═══ Records supplied
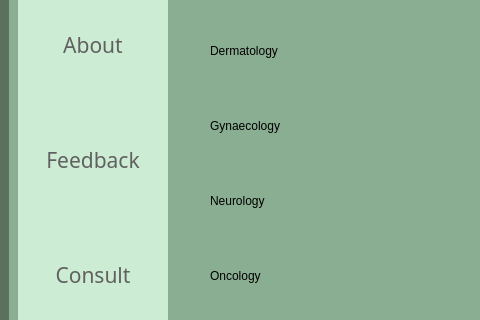
The window that Feedback_window.ui (srishtiigautam/restorehealth) describes before a commit, drawn with Qt 5; both pictures show x 0 to 480 and y 297 to 617 of the 1068 by 835 pixel window.
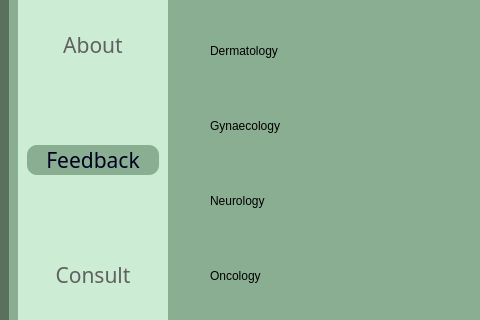
The same window after the commit. Icons and pictures are not drawn.

Patch:
```diff
--- a/Feedback_window.ui
+++ b/Feedback_window.ui
@@ -281,7 +281,6 @@
              <font>
               <family>Javanese Text</family>
               <pointsize>16</pointsize>
-              <weight>50</weight>
               <bold>false</bold>
              </font>
             </property>
@@ -290,18 +289,10 @@
             </property>
             <property name="styleSheet">
              <string notr="true">QPushButton{
-color: rgb(97, 97, 97);
-border-radius:10px;
-}
-
-QPushButton:hover{
-background-color: rgb(220, 255, 228);
-	/*color: rgb(255, 255, 255);*/
-	font: 700 16pt &quot;Constantia&quot;;
-}
-
-
-</string>
+	color: rgb(0, 0, 32);
+	border-radius:10px;
+	background-color: rgb(138, 174, 146);
+}</string>
             </property>
             <property name="text">
              <string>Feedback</string>
```
Left out of the diff: 8 changed lines with no effect on the pictures.
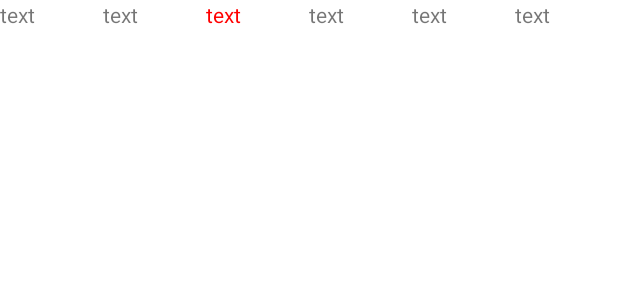
After one commit to 2021graduation/2021_graduation, an Android app: the layout infection_list.xml on its own in the app's theme, with its tools: preview values and no code run, on a phone screen of 412 x 824 dp. The commit adds this screen. Shown: the top 300 px of the screen. Run offline under Robolectric (Android 15) with nearby library versions, the phone set to English and light mode, and no system bars.

Commit message:
코로나 시도 현황 추가

```diff
--- a/app/src/main/res/layout/activity_covid.xml
+++ b/app/src/main/res/layout/activity_covid.xml
@@ -38,7 +38,6 @@
         android:layout_width="130dp"
         android:layout_height="wrap_content"
         android:gravity="center"
-        android:onClick="mOnClick"
         android:text="병원정보"
         app:layout_constraintBottom_toBottomOf="parent"
         app:layout_constraintEnd_toStartOf="@+id/button2"
@@ -52,7 +51,6 @@
         android:layout_width="130dp"
         android:layout_height="50dp"
         android:gravity="center"
-        android:onClick="COVID_OnClick"
         android:text="코로나 현황"
         app:layout_constraintBottom_toBottomOf="parent"
         app:layout_constraintEnd_toStartOf="@+id/mask"
--- /dev/null
+++ b/app/src/main/res/layout/infection_list.xml
@@ -0,0 +1,65 @@
+<?xml version="1.0" encoding="utf-8"?>
+<LinearLayout xmlns:android="http://schemas.android.com/apk/res/android"
+    xmlns:app="http://schemas.android.com/apk/res-auto"
+    android:layout_width="match_parent"
+    android:layout_height="wrap_content">
+
+    <LinearLayout
+        android:layout_width="match_parent"
+        android:layout_height="match_parent"
+        android:orientation="vertical">
+
+        <LinearLayout
+            android:layout_width="match_parent"
+            android:layout_height="wrap_content"
+            android:gravity="center_vertical"
+            android:orientation="horizontal">
+
+
+            <TextView
+                android:id="@+id/gubun"
+                android:layout_width="match_parent"
+                android:layout_height="match_parent"
+                android:layout_weight="1"
+                android:text="text" />
+
+            <TextView
+                android:id="@+id/defCnt"
+                android:layout_width="match_parent"
+                android:layout_height="match_parent"
+                android:layout_weight="1"
+                android:text="text" />
+
+            <TextView
+                android:id="@+id/incDec"
+                android:layout_width="match_parent"
+                android:layout_height="match_parent"
+                android:layout_weight="1"
+                android:text="text"
+                android:textColor="#FF0000" />
+
+            <TextView
+                android:id="@+id/localOccCnt"
+                android:layout_width="match_parent"
+                android:layout_height="match_parent"
+                android:layout_weight="1"
+                android:text="text" />
+
+            <TextView
+                android:id="@+id/deathCnt"
+                android:layout_width="match_parent"
+                android:layout_height="match_parent"
+                android:layout_weight="1"
+                android:text="text" />
+
+            <TextView
+                android:id="@+id/isolClearCnt"
+                android:layout_width="match_parent"
+                android:layout_height="match_parent"
+                android:layout_weight="1"
+                android:text="text" />
+
+        </LinearLayout>
+
+    </LinearLayout>
+</LinearLayout>
```
Also changed, not shown: app/src/main/java/org/techtown/graduation_project/InfectionAdapter.java (added, +64 -0 lines), app/src/main/java/org/techtown/graduation_project/InfectionData.java (added, +67 -0 lines).
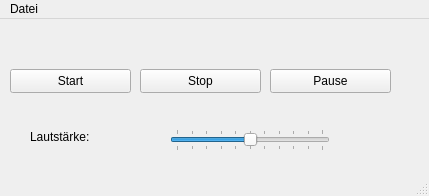
Qt form audioplayerwindow.ui (striezel/qt-commander) before a commit.
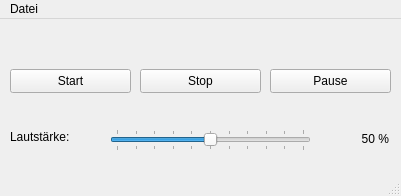
The same form after that commit. Icons and pictures are not drawn.

Commit message: implement volume control for audio player window

Diff of the .ui file:
```diff
--- a/audioplayerwindow.ui
+++ b/audioplayerwindow.ui
@@ -6,7 +6,7 @@
    <rect>
     <x>0</x>
     <y>0</y>
-    <width>429</width>
+    <width>401</width>
     <height>196</height>
    </rect>
   </property>
@@ -65,9 +65,9 @@
    <widget class="QSlider" name="sliderVolume">
     <property name="geometry">
      <rect>
-      <x>170</x>
+      <x>110</x>
       <y>110</y>
-      <width>160</width>
+      <width>201</width>
       <height>22</height>
      </rect>
     </property>
@@ -90,7 +90,7 @@
    <widget class="QLabel" name="lblolume">
     <property name="geometry">
      <rect>
-      <x>30</x>
+      <x>10</x>
       <y>110</y>
       <width>91</width>
       <height>16</height>
@@ -100,13 +100,29 @@
      <string>Lautstärke:</string>
     </property>
    </widget>
+   <widget class="QLabel" name="lblVolumeValue">
+    <property name="geometry">
+     <rect>
+      <x>328</x>
+      <y>110</y>
+      <width>61</width>
+      <height>20</height>
+     </rect>
+    </property>
+    <property name="text">
+     <string>50 %</string>
+    </property>
+    <property name="alignment">
+     <set>Qt::AlignmentFlag::AlignRight|Qt::AlignmentFlag::AlignTrailing|Qt::AlignmentFlag::AlignVCenter</set>
+    </property>
+   </widget>
   </widget>
   <widget class="QMenuBar" name="menubar">
    <property name="geometry">
     <rect>
      <x>0</x>
      <y>0</y>
-     <width>429</width>
+     <width>401</width>
      <height>22</height>
     </rect>
    </property>
```
Left out of the diff: 2 changed lines with no effect on the pictures. The commit also changes 2 other files.
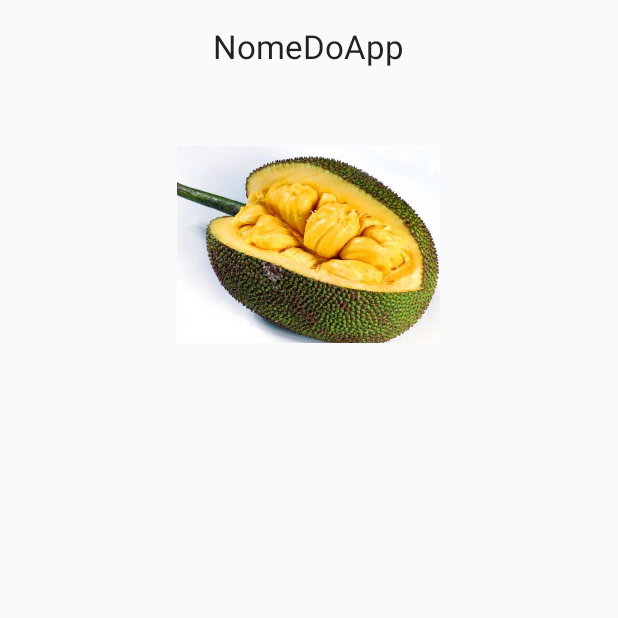
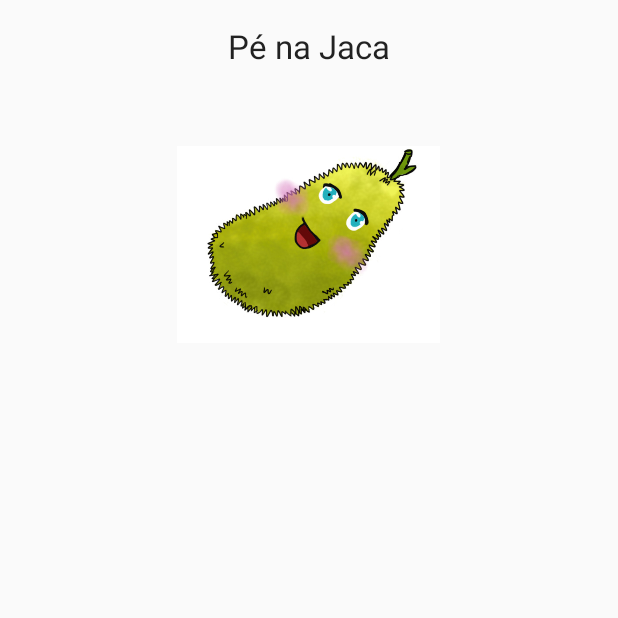
Before and after one commit to mpcayres/AppJaquinha, an Android app: the screen it shows after launch (LoginActivity), on a phone screen of 412 x 824 dp, the top half of it. Run offline under Robolectric (Android 15) with nearby library versions, the phone set to English and light mode, and no system bars; our stand-ins replace Firebase (no records; nobody signed in at launch, a user with empty details on screens opened directly).

Commit message:
Modificadas com as imagens que a Ingrid fez

```diff
--- a/app/src/main/res/layout/activity_login.xml
+++ b/app/src/main/res/layout/activity_login.xml
@@ -15,7 +15,7 @@
         android:layout_width="wrap_content"
         android:layout_height="wrap_content"
         android:textAppearance="?android:attr/textAppearanceLarge"
-        android:text="NomeDoApp"
+        android:text="@string/nomeDoApp"
         android:id="@+id/textView2"
         android:layout_gravity="center_horizontal" />
 
@@ -25,7 +25,7 @@
         android:layout_height="215dp"
         android:id="@+id/imageView"
         android:layout_gravity="center_horizontal"
-        android:src="@drawable/jaca_provisorio" />
+        android:src="@drawable/jaca_home" />
 
     <LinearLayout
         android:id="@+id/layout_fragments"
--- a/app/src/main/res/layout/fragment_restricoes.xml
+++ b/app/src/main/res/layout/fragment_restricoes.xml
@@ -20,7 +20,7 @@
             android:id="@+id/imageView2"
             android:layout_row="0"
             android:layout_column="0"
-            android:src="@drawable/jaca_provisorio"
+            android:src="@drawable/jaca_restricoes"
             android:maxHeight="150dp"
             android:maxWidth="150dp" />
 
--- a/app/src/main/res/values/strings.xml
+++ b/app/src/main/res/values/strings.xml
@@ -29,6 +29,7 @@
     <string name="sem_data">Sem data</string>
     <string name="objetivo">Objetivo</string>
     <string name="adicionar_data">Adicionar data</string>
+    <string name="nomeDoApp">Pé na Jaca</string>
 
     //alimento
     <string name="nome_alimento">Nome do alimento</string>
```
══════
All lines in the records above with "main" need to be found and copied.

--- a/app/src/main/res/layout/activity_covid.xml
+++ b/app/src/main/res/layout/activity_covid.xml
+++ b/app/src/main/res/layout/infection_list.xml
Also changed, not shown: app/src/main/java/org/techtown/graduation_project/InfectionAdapter.java (added, +64 -0 lines), app/src/main/java/org/techtown/graduation_project/InfectionData.java (added, +67 -0 lines).
--- a/app/src/main/res/layout/activity_login.xml
+++ b/app/src/main/res/layout/activity_login.xml
--- a/app/src/main/res/layout/fragment_restricoes.xml
+++ b/app/src/main/res/layout/fragment_restricoes.xml
--- a/app/src/main/res/values/strings.xml
+++ b/app/src/main/res/values/strings.xml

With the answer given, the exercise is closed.